Scientists invent world's first fire-resistant, water-proof paper

Scientists invent world's first fire-resistant, water-proof paper

Beijing (Web Desk): A group of Chinese scientist at the Shanghai Institute of Ceramics has invented the world's first fire-resistant and water-proof paper.

According to the scientist, the paper resists water even when its surface is physically damaged, and is unstained by liquids such as coffee and tea.
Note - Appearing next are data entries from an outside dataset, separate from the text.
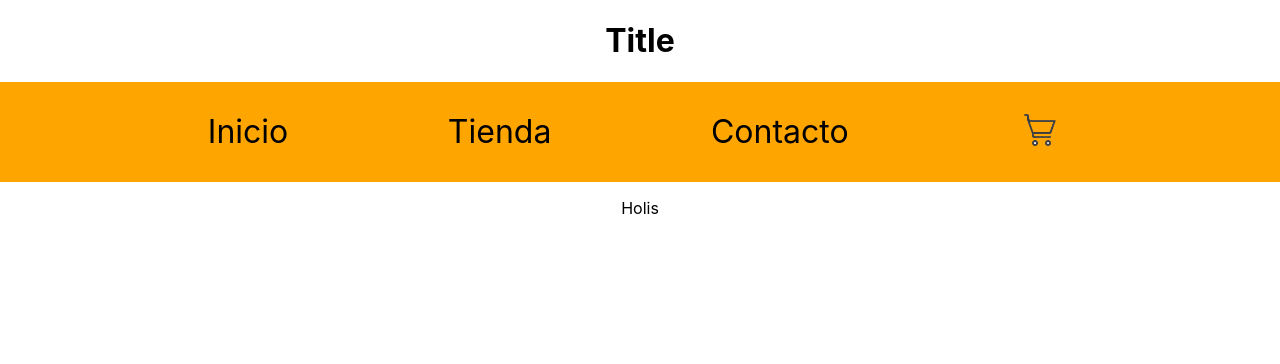
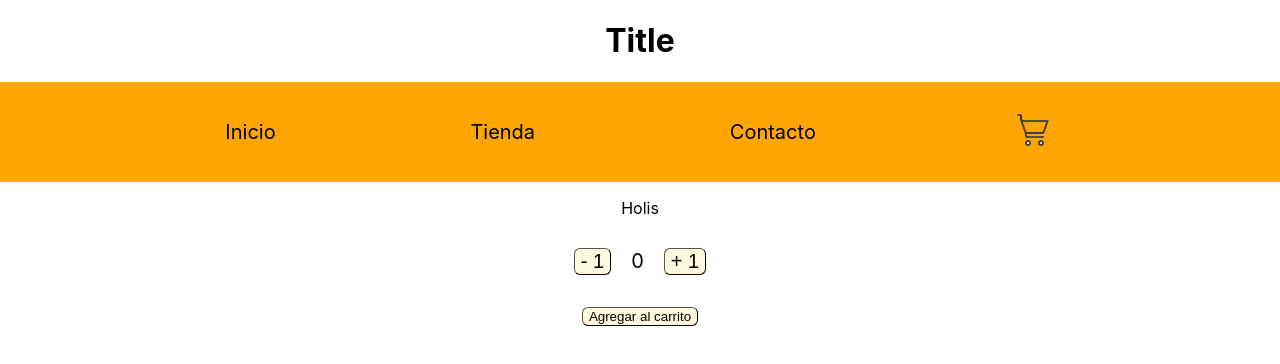
Before and after one commit to AilinI/tienda-ailin-ojeda, a React (Create React App) app: page / in a window 1280 px wide. Shown: the top 364 px of the page. Built offline with nearby package versions, Linux system fonts and the light colour scheme.

Commit message:
Se agrega el botón agregar al carrito con alert

```diff
--- a/src/App.js
+++ b/src/App.js
@@ -2,6 +2,7 @@ import './App.css';
 import { NavBar } from './components/navBar/NavBar';
 import { Title } from './components/title/title';
 import ItemListContainer from "./components/ItemListContainer/ItemListContainer";
+
 
 export const App = () =>{
   return (
--- /dev/null
+++ b/src/components/ItemListContainer/ItemCount.css
@@ -0,0 +1,16 @@
+
+.container{
+    margin: 20px;
+}
+
+button{
+    background-color:cornsilk;
+    font-weight: lighter;
+    border-radius: 6px;
+    border-width: 1px;
+}
+
+.item{
+    margin: 10px 10px;
+    font-size: 20px;
+}
--- /dev/null
+++ b/src/components/ItemListContainer/ItemCount.js
@@ -0,0 +1,50 @@
+import { useState } from "react"
+import "./ItemCount.css"
+
+const ItemCount = ({stock, initial}) => {
+    const [count, setCount] = useState(0);
+
+    const restItem = () => {
+        const newValue = count - 1
+        if(newValue >= initial)
+          setCount(newValue)
+    };
+
+    const sumItem = () => {
+      const newValue = count + 1
+      if (newValue <= stock)
+          setCount(newValue)
+    };
+
+    const onAdd = () => {
+      const message =`Agregaste al carrito ${count} producto`
+      count === 1 ? alert(message) : alert(`${message}s`);
+    };
+
+    return (
+      <div>
+      <div className="container">
+        <button onClick={restItem} className="item">- 1</button>
+        <span className="item" >{count}</span>
+        <button onClick={sumItem} className="item">+ 1</button>
+      </div>
+      <button onClick={onAdd}>Agregar al carrito</button>
+      </div>
+    );
+
+//     const addOne = () => {
+//         const addResult = count + 1;
+//         if (addResult<= initial)
+//         setCount ({addResult})
+//     };
+
+//     return(
+//         <div>
+//         <button onClick={addOne}>Contador</button>
+//         <h3>{count}</h3>
+//         </div>
+//     )
+
+// }
+    }
+export default ItemCount
--- a/src/components/ItemListContainer/ItemListContainer.js
+++ b/src/components/ItemListContainer/ItemListContainer.js
@@ -1,8 +1,12 @@
+import ItemCount from './ItemCount';
+
 function ItemListContainer(props) {
     console.log(props)
     return (
-
+        <div>
         <p>{props.greeting}</p>
+        <ItemCount initial={0} stock={5}/>
+        </div>
     )
 
 }
```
It is also able to resist heat up to 200 degrees Celsius, making it fire-resistant.

The team said that it can also be wiped clean with water, without smudging what is written on it potentially offering a far more hardy archival material for documents to survive fire or water.

According to Professor Zhu Yingjie, the lead researcher on the project, this one is unique because it combines both properties while there are ways of making paper flame resistant or less susceptible to fluids.

Contrary to simple paper made of plant fibres, this one is made with hydroxyapatite nanowires which cannot be easily destroyed by any fluid.

Hydroxyapatite is a form of calcium found commonly in bone and teeth, and gives the paper its unique qualities.

Prof Zhu said, "Traditionally, paper is made of plant fibers, which are easily destroyed by liquid."

The paper is said to cost a "few yuan" more than the production cost of an equivalent A4 sized piece of paper, but the price might be reduced if it is mass manufactured.